Metropolitan Police will safeguard any girl believed to be at risk and prosecute offenders.
The penalty for aiding, abetting, counselling or procuring or carrying out FGM either
inside or outside of the UK is 14 years of imprisonment or a fine or both.
FORWARD estimates, based on data from The International Centre for Reproductive Health
(2004), that within the UK around 279,500 women have undergone FGM and each year
approximately 22,000 girls under 16 years are at risk of becoming victims of FGM.
FGM has very severe health consequences including death. The procedure is extremely
painful. There is a high risk of developing infections and spreading diseases including
HIV/AIDS. There are many significant lifelong medical, psychological and emotional
consequences for victims. In June 2006 the World Health Organisation (WHO) estimated that
in the African context 10 ï¿½ 20 babies die per 1000 deliveries as a result of this practice. FGM
is a clear violation of the human rights of the girl and is prohibited by many international and
regional human rights conventions.
FGM is a cultural practice, which has no basis in any religion.
The MPS, above agencies and Non-Governmental Organisations want to raise awareness of
the health and legal implications of this crime and to empower children vulnerable to this
practice. We want to educate parents and carers about the consequences of arranging FGM, as
well as raising awareness amongst professionals.
The MPS, BMA, FORWARD, AFRUCA, DSA and Somali Information & Integration Centre
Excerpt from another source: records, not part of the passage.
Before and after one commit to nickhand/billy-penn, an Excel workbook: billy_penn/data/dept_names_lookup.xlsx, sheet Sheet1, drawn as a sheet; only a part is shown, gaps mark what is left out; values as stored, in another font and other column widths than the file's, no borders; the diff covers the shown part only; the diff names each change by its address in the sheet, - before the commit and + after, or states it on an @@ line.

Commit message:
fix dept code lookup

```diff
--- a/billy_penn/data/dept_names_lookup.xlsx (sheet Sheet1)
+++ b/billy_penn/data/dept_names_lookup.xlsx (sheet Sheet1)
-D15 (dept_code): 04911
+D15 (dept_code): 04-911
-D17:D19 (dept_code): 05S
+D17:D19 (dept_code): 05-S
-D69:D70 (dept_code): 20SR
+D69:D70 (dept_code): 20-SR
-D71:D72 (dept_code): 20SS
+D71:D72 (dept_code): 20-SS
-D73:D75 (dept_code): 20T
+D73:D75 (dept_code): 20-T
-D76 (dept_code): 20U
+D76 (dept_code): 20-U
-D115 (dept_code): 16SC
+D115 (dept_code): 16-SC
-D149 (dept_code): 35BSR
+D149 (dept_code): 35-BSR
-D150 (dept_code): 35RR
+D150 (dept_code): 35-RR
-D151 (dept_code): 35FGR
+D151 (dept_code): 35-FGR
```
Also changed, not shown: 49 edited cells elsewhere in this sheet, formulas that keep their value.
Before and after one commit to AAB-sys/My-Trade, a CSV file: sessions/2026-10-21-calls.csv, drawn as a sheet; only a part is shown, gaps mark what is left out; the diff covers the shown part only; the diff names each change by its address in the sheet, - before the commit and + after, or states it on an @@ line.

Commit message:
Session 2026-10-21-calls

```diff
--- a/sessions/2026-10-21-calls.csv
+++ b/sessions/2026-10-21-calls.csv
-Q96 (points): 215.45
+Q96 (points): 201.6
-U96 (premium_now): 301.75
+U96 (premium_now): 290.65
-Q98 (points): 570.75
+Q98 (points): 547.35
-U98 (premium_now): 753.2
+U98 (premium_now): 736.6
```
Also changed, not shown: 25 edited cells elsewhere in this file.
appeal to families from FGM practising communities to protect your female children from the
suffering and devastating consequences of Female Genital Mutilation.
020 8960 4000 020 7387 4499
AFUCA Development Support Agency
020 7704 2261 020 8429 5949
The British Medical Association, (BMA) has openly endorsed and supported this campaign and FORWARD has learnt that recently the BMA have updated their guidance for UK doctors on FGM to reflect legal and policy developments.
Press coverage of this initiative with the Metropolitan Police is available here.